Several things I will keep in mind for next time.  Even though I swore after I finished that there won’t ever be a next time.

This is the kind of weather that one should ALWAYS expect for a spring run in the Midwest.

No more races where I have to go somewhere and spend the night (because I’d signed up for this one over a year ago and had to defer, I wasn’t planning on having to figure out the logistics of having two children with us).  I need to stay close to home both for cost and ease of transfer.

Do all of my tempo runs next time.  I only did about 5 of my tempo runs.  I think that on race day longer tempos would have been more beneficial than 1K and 800 meter repeats.

Do some longer runs (8-11 miles) at a fast pace.  I went slow on some of my long runs.  Now I wish I’d held a low 7 minute pace for some of those runs, just for practice.

I do have to remember though, that I just started running at the end of December, that I wasn’t cleared to really train until early February, and that I didn’t start doing any type of training until February 20.  With that in mind, I am very happy with the weekend and the run!

Also, they provide a great t-shirt and medal!

The female winner finished in 1:19.59.  That would be a six minute mile.  I still dream of running a 5K at that pace!



  1. I think you need to turn the statement about your PR from “nothing to complain about” to a really great effort! Congrats on a PR. I know it wasn’t the race you were hoping for, for so many reasons, but it was still a PR! Hello! The way I’m running right now, I don’t feel like I’ll ever see a PR ever again.

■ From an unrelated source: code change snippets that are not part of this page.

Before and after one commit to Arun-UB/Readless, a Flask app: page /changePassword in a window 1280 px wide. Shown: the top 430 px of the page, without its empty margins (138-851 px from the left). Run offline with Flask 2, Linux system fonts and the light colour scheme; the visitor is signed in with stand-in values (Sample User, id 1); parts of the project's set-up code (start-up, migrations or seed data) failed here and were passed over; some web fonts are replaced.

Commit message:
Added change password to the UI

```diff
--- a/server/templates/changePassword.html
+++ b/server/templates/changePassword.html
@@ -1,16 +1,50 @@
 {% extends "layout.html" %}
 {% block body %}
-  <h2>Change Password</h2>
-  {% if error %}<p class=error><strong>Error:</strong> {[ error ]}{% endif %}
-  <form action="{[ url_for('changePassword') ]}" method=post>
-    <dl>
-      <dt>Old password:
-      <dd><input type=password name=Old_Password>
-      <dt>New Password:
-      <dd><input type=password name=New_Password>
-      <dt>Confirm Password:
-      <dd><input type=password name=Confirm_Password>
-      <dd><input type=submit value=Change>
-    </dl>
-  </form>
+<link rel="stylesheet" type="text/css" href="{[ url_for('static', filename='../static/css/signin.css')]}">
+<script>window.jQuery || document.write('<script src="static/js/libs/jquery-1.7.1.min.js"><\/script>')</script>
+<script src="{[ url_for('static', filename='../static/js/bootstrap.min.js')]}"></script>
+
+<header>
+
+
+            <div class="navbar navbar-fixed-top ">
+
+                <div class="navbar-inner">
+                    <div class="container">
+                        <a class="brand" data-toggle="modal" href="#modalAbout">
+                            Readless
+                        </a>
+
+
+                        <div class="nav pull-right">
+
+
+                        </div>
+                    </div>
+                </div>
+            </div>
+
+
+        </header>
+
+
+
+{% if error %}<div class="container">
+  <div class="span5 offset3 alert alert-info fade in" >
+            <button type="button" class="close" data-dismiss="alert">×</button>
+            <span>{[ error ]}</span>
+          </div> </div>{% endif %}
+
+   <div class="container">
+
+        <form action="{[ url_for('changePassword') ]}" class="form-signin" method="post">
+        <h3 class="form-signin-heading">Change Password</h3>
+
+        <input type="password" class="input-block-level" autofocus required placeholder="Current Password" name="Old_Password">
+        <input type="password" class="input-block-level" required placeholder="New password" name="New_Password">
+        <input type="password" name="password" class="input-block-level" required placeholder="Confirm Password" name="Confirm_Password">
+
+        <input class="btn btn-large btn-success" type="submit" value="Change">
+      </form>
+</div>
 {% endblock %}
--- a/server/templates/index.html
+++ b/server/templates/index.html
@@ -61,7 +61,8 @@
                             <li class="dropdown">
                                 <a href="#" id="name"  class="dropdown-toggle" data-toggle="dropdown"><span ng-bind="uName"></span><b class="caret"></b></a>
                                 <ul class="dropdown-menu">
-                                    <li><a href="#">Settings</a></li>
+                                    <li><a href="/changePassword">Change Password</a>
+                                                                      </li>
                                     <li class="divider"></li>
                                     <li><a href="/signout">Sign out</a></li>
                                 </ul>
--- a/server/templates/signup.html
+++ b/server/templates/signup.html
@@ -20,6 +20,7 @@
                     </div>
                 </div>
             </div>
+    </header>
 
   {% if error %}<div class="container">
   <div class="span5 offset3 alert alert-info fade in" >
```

    And you are very right about the kind of weather to expect in the spring in the midwest! I’m sure you miss racing in California!

    Great job, Ingrid! I hope you celebrated at least a litle!

    • Thanks, Greta! Yes, it took me a while (and my husband was very encouraging) to get to the point where I was celebrating, but I did get there eventually!

  2. I found your blog through piccolo pine cone. I did this race two years ago with the same kind of weather but I came down from Chicago so I thought the race was small! And I was doing the half but accidentally ran the marathon course. When I hit 14 miles and still wasn’t at the finish and people were cheering I was in second place, I knew I was in trouble. So your day could have been worse! Great job, especially considering you’ve just been training since February.

    • That sounds like such a funny story now, but I am sure that took some time. Did you finish the marathon? 🙂 I was VERY careful when it came to the marathon and half marathon split!

  3. Nice work Ingrid, congratulations on your PR!!! It’s great to not get a total win on the time you wanted…it’s so close though that it’ll keep you pushing to get past it…a nice “next” goal…happy running!

    • Thanks, Michelle! Now that I have a few days distance I am quite happy running a 7:16 pace when I was training for 7:15. I am less happy with myself for tacking on the extra 0.2 miles though! 🙂

Leave a Reply

Fill in your details below or click an icon to log in: Logo

You are commenting using your account. Log Out /  Change )

Google+ photo

You are commenting using your Google+ account. Log Out /  Change )

Twitter picture

You are commenting using your Twitter account. Log Out /  Change )

Facebook photo

You are commenting using your Facebook account. Log Out /  Change )


Connecting to %s


%d bloggers like this: